*** Opening of Extracted material ***

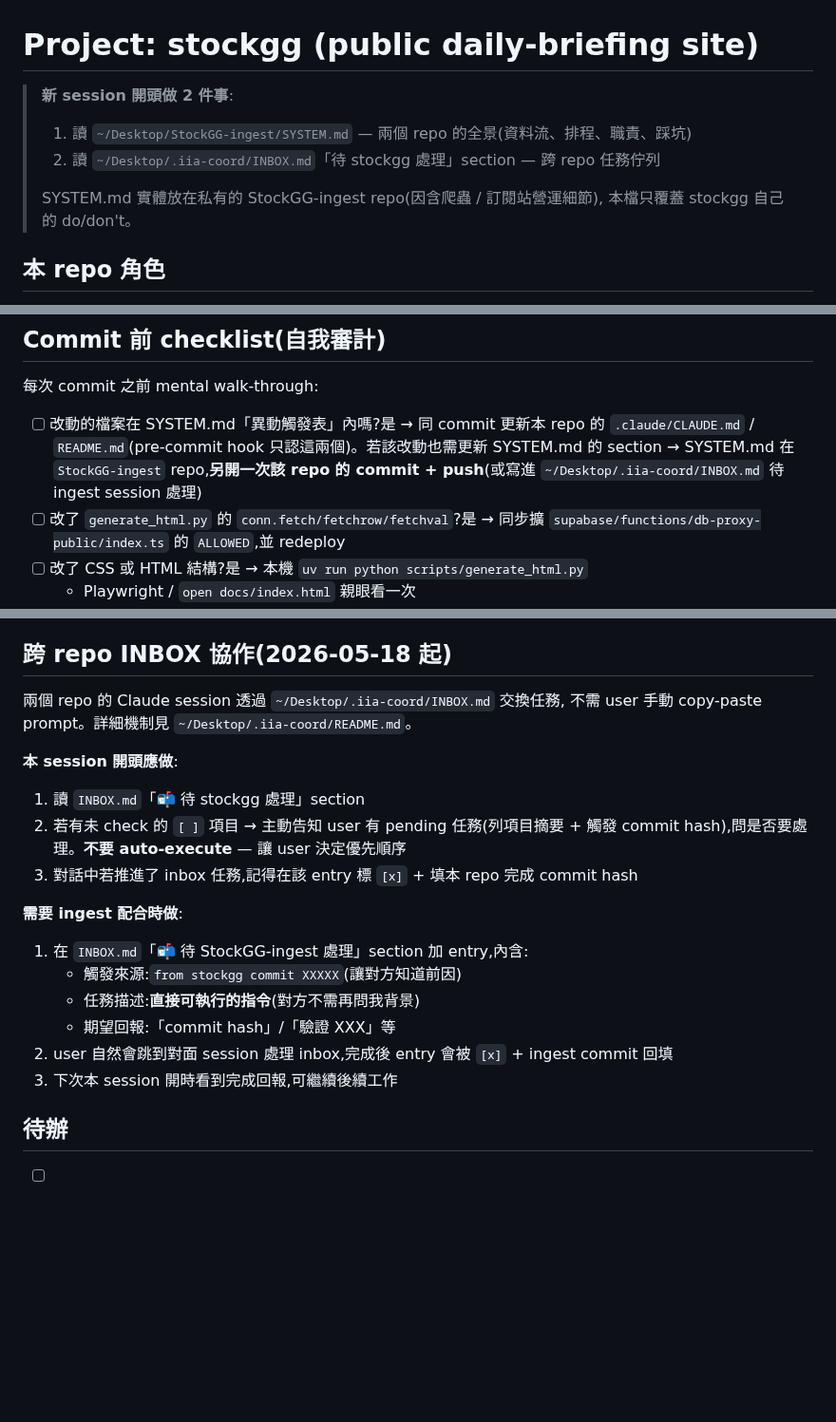
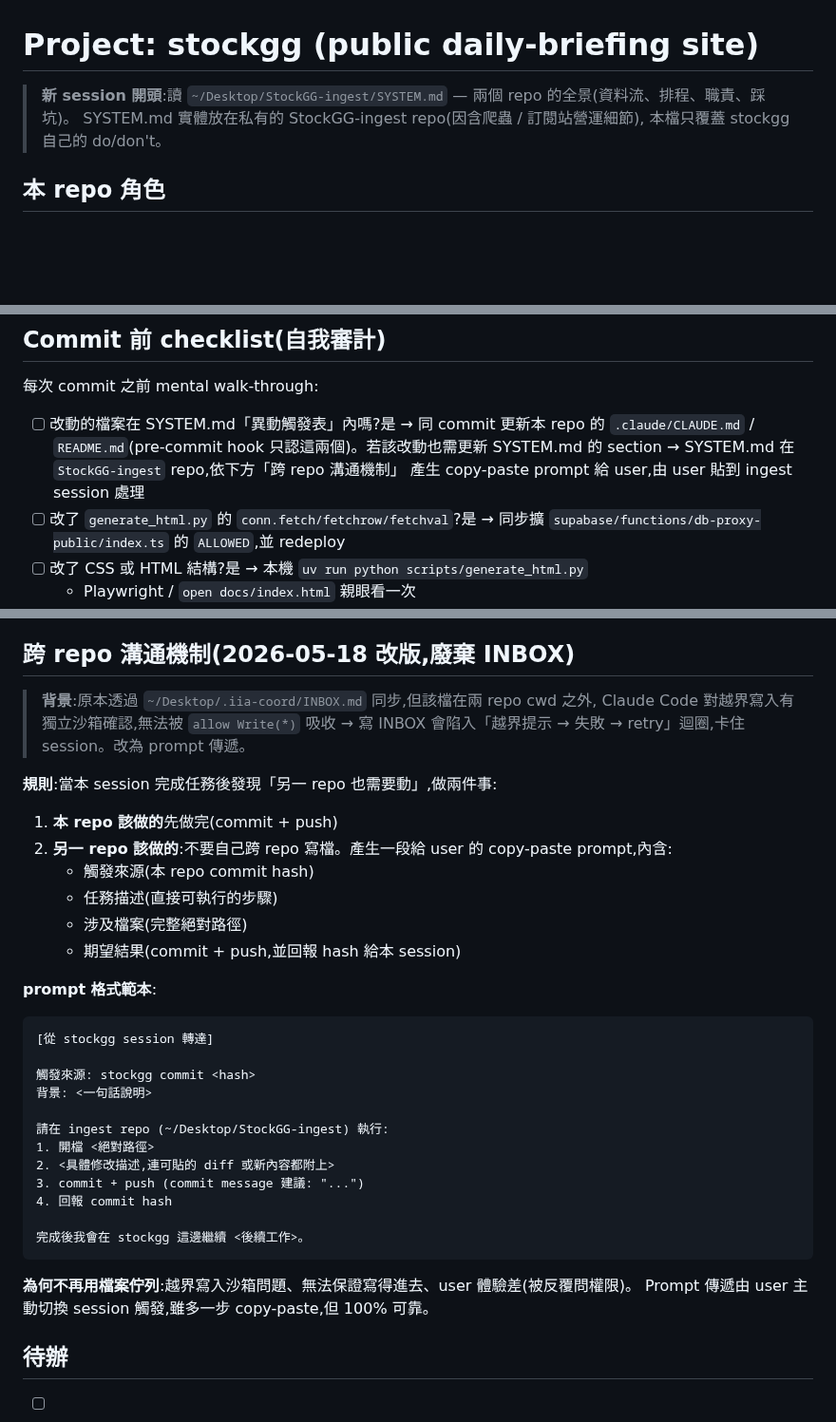
Before and after one commit to GarlicChives/stockgg, a Markdown page: .claude/CLAUDE.md, 3 parts joined by grey strips. Shown at 95% size. Rendered like a GitHub page; blank space fills up the shorter version.

Commit message:
docs(claude): 廢棄 INBOX 跨 repo 機制,改用 copy-paste prompt
前次 session 卡死的根因:~/Desktop/.iia-coord/INBOX.md 在兩 repo cwd 之外,
Claude Code 對越界寫入有獨立沙箱確認,無法被 allow Write(*) 吸收 →
寫 INBOX 進入「越界提示 → 失敗 → retry」迴圈,user 被反覆要求點同意。

改為:兩 repo session 互相產生 copy-paste prompt 給 user 轉達。多一步手動,
但 100% 可靠,不會卡 session。

本機已 mv ~/.iia-coord → ~/.iia-coord.deprecated-20260518(rm 在 deny list)。

配對 ingest commit: dcf7286
(對面 session 同步移除 INBOX 相關 CLAUDE.md / SYSTEM.md section)

````diff
--- a/.claude/CLAUDE.md
+++ b/.claude/CLAUDE.md
@@ -1,9 +1,6 @@
 # Project: stockgg (public daily-briefing site)
 
-> **新 session 開頭做 2 件事**:
-> 1. 讀 `~/Desktop/StockGG-ingest/SYSTEM.md` — 兩個 repo 的全景(資料流、排程、職責、踩坑)
-> 2. 讀 `~/Desktop/.iia-coord/INBOX.md`「待 stockgg 處理」section — 跨 repo 任務佇列
->
+> **新 session 開頭**:讀 `~/Desktop/StockGG-ingest/SYSTEM.md` — 兩個 repo 的全景(資料流、排程、職責、踩坑)。
 > SYSTEM.md 實體放在私有的 StockGG-ingest repo(因含爬蟲 / 訂閱站營運細節),
 > 本檔只覆蓋 stockgg 自己的 do/don't。
 
@@ -88,8 +85,8 @@ bash scripts/deploy_db_proxy_public.sh      # Edge Function redeploy
 
 - [ ] 改動的檔案在 SYSTEM.md「異動觸發表」內嗎?是 → 同 commit 更新本 repo 的
   `.claude/CLAUDE.md` / `README.md`(pre-commit hook 只認這兩個)。若該改動也需更新
-  SYSTEM.md 的 section → SYSTEM.md 在 `StockGG-ingest` repo,**另開一次該 repo
-  的 commit + push**(或寫進 `~/Desktop/.iia-coord/INBOX.md` 待 ingest session 處理)
+  SYSTEM.md 的 section → SYSTEM.md 在 `StockGG-ingest` repo,依下方「跨 repo 溝通機制」
+  產生 copy-paste prompt 給 user,由 user 貼到 ingest session 處理
 - [ ] 改了 `generate_html.py` 的 `conn.fetch/fetchrow/fetchval`?是 → 同步擴
   `supabase/functions/db-proxy-public/index.ts` 的 `ALLOWED`,並 redeploy
 - [ ] 改了 CSS 或 HTML 結構?是 → 本機 `uv run python scripts/generate_html.py`
@@ -102,23 +99,39 @@ bash scripts/deploy_db_proxy_public.sh      # Edge Function redeploy
 - [ ] CSS 寫 `display:flex/inline-block/...` 時,如果該 element 預期用 `hidden` 屬性控顯隱,要加一條 `.foo[hidden]{display:none}` 對齊特異性(預設 UA `[hidden]` 規則會被 class CSS 蓋掉)
 - [ ] hot-fix push 完後 → `gh workflow run "Publish daily site"` 觸發 deploy(push 不會自動觸發)
 
-## 跨 repo INBOX 協作(2026-05-18 起)
+## 跨 repo 溝通機制(2026-05-18 改版,廢棄 INBOX)
 
-兩個 repo 的 Claude session 透過 `~/Desktop/.iia-coord/INBOX.md` 交換任務,
-不需 user 手動 copy-paste prompt。詳細機制見 `~/Desktop/.iia-coord/README.md`。
+> **背景**:原本透過 `~/Desktop/.iia-coord/INBOX.md` 同步,但該檔在兩 repo cwd 之外,
+> Claude Code 對越界寫入有獨立沙箱確認,無法被 `allow Write(*)` 吸收 → 寫 INBOX
+> 會陷入「越界提示 → 失敗 → retry」迴圈,卡住 session。改為 prompt 傳遞。
 
-**本 session 開頭應做**:
-1. 讀 `INBOX.md`「📬 待 stockgg 處理」section
-2. 若有未 check 的 `[ ]` 項目 → 主動告知 user 有 pending 任務(列項目摘要 + 觸發 commit hash),問是否要處理。**不要 auto-execute** — 讓 user 決定優先順序
-3. 對話中若推進了 inbox 任務,記得在該 entry 標 `[x]` + 填本 repo 完成 commit hash
+**規則**:當本 session 完成任務後發現「另一 repo 也需要動」,做兩件事:
+1. **本 repo 該做的**先做完(commit + push)
+2. **另一 repo 該做的**:不要自己跨 repo 寫檔。產生一段給 user 的 copy-paste prompt,內含:
+   - 觸發來源(本 repo commit hash)
+   - 任務描述(直接可執行的步驟)
+   - 涉及檔案(完整絕對路徑)
+   - 期望結果(commit + push,並回報 hash 給本 session)
 
-**需要 ingest 配合時做**:
-1. 在 `INBOX.md`「📬 待 StockGG-ingest 處理」section 加 entry,內含:
-   - 觸發來源:`from stockgg commit XXXXX`(讓對方知道前因)
-   - 任務描述:**直接可執行的指令**(對方不需再問我背景)
-   - 期望回報:「commit hash」/「驗證 XXX」等
-2. user 自然會跳到對面 session 處理 inbox,完成後 entry 會被 `[x]` + ingest commit 回填
-3. 下次本 session 開時看到完成回報,可繼續後續工作
+**prompt 格式範本**:
+
+```
+[從 stockgg session 轉達]
+
+觸發來源: stockgg commit <hash>
+背景: <一句話說明>
+
+請在 ingest repo (~/Desktop/StockGG-ingest) 執行:
+1. 開檔 <絕對路徑>
+2. <具體修改描述,連可貼的 diff 或新內容都附上>
+3. commit + push (commit message 建議: "...")
+4. 回報 commit hash
+
+完成後我會在 stockgg 這邊繼續 <後續工作>。
+```
+
+**為何不再用檔案佇列**:越界寫入沙箱問題、無法保證寫得進去、user 體驗差(被反覆問權限)。
+Prompt 傳遞由 user 主動切換 session 觸發,雖多一步 copy-paste,但 100% 可靠。
 
 ## 待辦
 
````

*** Close of Extracted material ***

Check each line of the listing above for the string "copy", then report only how many lines have it.

6